> _RECORDED DATA_:
——

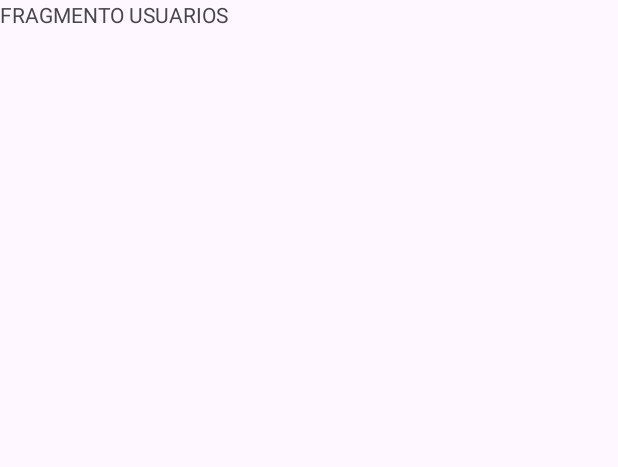
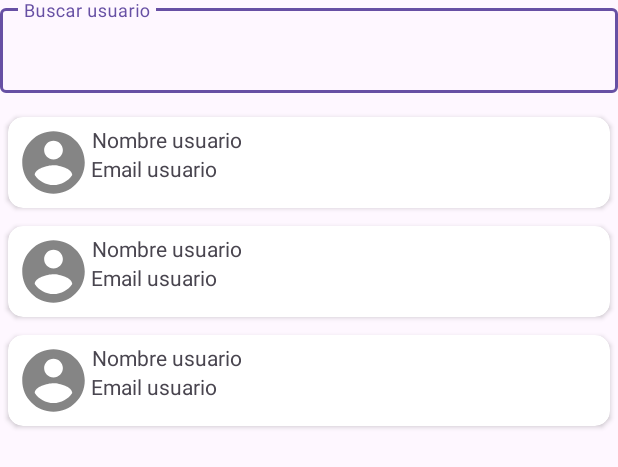
Before and after one commit to gitjmm/ChatUCAM, an Android app: the layout fragment_fragmento_usuarios.xml on its own in the app's theme, with its tools: preview values and no code run, on a phone screen of 412 x 824 dp. Shown: the top 467 px of the screen. Run offline under Robolectric (Android 15) with nearby library versions, the phone set to English and light mode, and no system bars.

Commit message:
Listado y busqueda de usuarios

```diff
--- a/app/build.gradle
+++ b/app/build.gradle
@@ -47,4 +47,5 @@ dependencies {
     implementation 'com.google.firebase:firebase-auth'
     implementation 'com.google.firebase:firebase-database'
     implementation 'com.google.android.material:material:1.8.0'
+    implementation 'com.github.bumptech.glide:glide:4.14.2'
 }
--- /dev/null
+++ b/app/src/main/res/drawable-anydpi/ic_item_usuario.xml
@@ -0,0 +1,11 @@
+<vector xmlns:android="http://schemas.android.com/apk/res/android"
+    android:width="24dp"
+    android:height="24dp"
+    android:viewportWidth="24"
+    android:viewportHeight="24"
+    android:tint="#333333"
+    android:alpha="0.6">
+  <path
+      android:fillColor="@android:color/white"
+      android:pathData="M12,2C6.48,2 2,6.48 2,12s4.48,10 10,10 10,-4.48 10,-10S17.52,2 12,2zM12,5c1.66,0 3,1.34 3,3s-1.34,3 -3,3 -3,-1.34 -3,-3 1.34,-3 3,-3zM12,19.2c-2.5,0 -4.71,-1.28 -6,-3.22 0.03,-1.99 4,-3.08 6,-3.08 1.99,0 5.97,1.09 6,3.08 -1.29,1.94 -3.5,3.22 -6,3.22z"/>
+</vector>
--- a/app/src/main/res/layout/fragment_fragmento_usuarios.xml
+++ b/app/src/main/res/layout/fragment_fragmento_usuarios.xml
@@ -1,14 +1,28 @@
 <?xml version="1.0" encoding="utf-8"?>
-<FrameLayout xmlns:android="http://schemas.android.com/apk/res/android"
+<RelativeLayout xmlns:android="http://schemas.android.com/apk/res/android"
     xmlns:tools="http://schemas.android.com/tools"
     android:layout_width="match_parent"
     android:layout_height="match_parent"
     tools:context=".fragmentos.FragmentoUsuarios">
 
-    <!-- TODO: Update blank fragment layout -->
-    <TextView
+    <com.google.android.material.textfield.TextInputLayout
+        android:layout_width="match_parent"
+        android:layout_height="wrap_content"
+        android:id="@+id/TIL_buscar">
+        <EditText
+            android:id="@+id/Et_buscar_usuario"
+            android:hint="@string/Et_buscar_usuario"
+            android:layout_width="match_parent"
+            android:layout_height="wrap_content"/>
+
+    </com.google.android.material.textfield.TextInputLayout>
+
+    <androidx.recyclerview.widget.RecyclerView
         android:layout_width="match_parent"
         android:layout_height="match_parent"
-        android:text="FRAGMENTO USUARIOS" />
+        android:id="@+id/RV_usuario"
+        tools:listitem="@layout/item_usuario"
+        android:layout_below="@+id/TIL_buscar"
+        android:layout_marginTop="10dp"/>
 
-</FrameLayout>
+</RelativeLayout>
--- /dev/null
+++ b/app/src/main/res/layout/item_usuario.xml
@@ -0,0 +1,50 @@
+<?xml version="1.0" encoding="utf-8"?>
+<androidx.cardview.widget.CardView xmlns:android="http://schemas.android.com/apk/res/android"
+    android:layout_width="match_parent"
+    android:layout_height="wrap_content"
+    xmlns:app="http://schemas.android.com/apk/res-auto"
+    android:clickable="true"
+    android:focusable="true"
+    android:foreground="?android:attr/selectableItemBackground"
+    app:cardUseCompatPadding="true"
+    android:padding="0.2dp"
+    app:cardCornerRadius="10dp">
+
+
+    <LinearLayout
+        android:layout_width="match_parent"
+        android:layout_height="match_parent"
+        android:orientation="horizontal"
+        android:padding="5dp">
+
+        <ImageView
+            android:src="@drawable/ic_item_usuario"
+            android:id="@+id/Item_imagen"
+            android:scaleType="centerCrop"
+            android:layout_width="50dp"
+            android:layout_height="50dp" />
+
+    <LinearLayout
+        android:layout_width="match_parent"
+        android:layout_height="match_parent"
+        android:orientation="vertical" >
+
+        <TextView
+            android:text="@string/Item_nombre_usuario"
+            android:id="@+id/Item_nombre_usuario"
+            android:layout_gravity="start"
+            android:gravity="center"
+            android:layout_width="wrap_content"
+            android:layout_height="wrap_content"/>
+        <TextView
+            android:text="@string/Item_email_usuario"
+            android:id="@+id/Item_email_usuario"
+            android:layout_gravity="start"
+            android:gravity="center"
+            android:layout_width="wrap_content"
+            android:layout_height="wrap_content"/>
+    </LinearLayout>
+
+    </LinearLayout>
+
+</androidx.cardview.widget.CardView>
--- a/app/src/main/res/values/strings.xml
+++ b/app/src/main/res/values/strings.xml
@@ -20,6 +20,10 @@
     <string name="hello_blank_fragment">Hello blank fragment</string>
 
     <string name = "Nombre_usuario">Nombre de usuario</string>
+    <string name="Item_nombre_usuario">Nombre usuario</string>
+    <string name="Item_email_usuario">Email usuario</string>
+
+    <string name="Et_buscar_usuario">Buscar usuario</string>
 
     <!--<string name="Btn_cerrar_sesion">Cerrar Sesión</string>-->
 </resources>
```
Also changed, not shown: app/src/main/java/com/jmmostazo/chatucam/adaptador/AdaptadorUsuario.kt (added, +61 -0 lines), app/src/main/java/com/jmmostazo/chatucam/fragmentos/FragmentoUsuarios.kt (+114 -21 lines), app/src/main/res/drawable-hdpi/ic_item_usuario.png (added), app/src/main/res/drawable-mdpi/ic_item_usuario.png (added), app/src/main/res/drawable-xhdpi/ic_item_usuario.png (added), app/src/main/res/drawable-xxhdpi/ic_item_usuario.png (added).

——

> _EXERCISE_: Report every line of the material above in which "cardview" appears.

> _ANSWER AREA_:
+<androidx.cardview.widget.CardView xmlns:android="http://schemas.android.com/apk/res/android"
+</androidx.cardview.widget.CardView>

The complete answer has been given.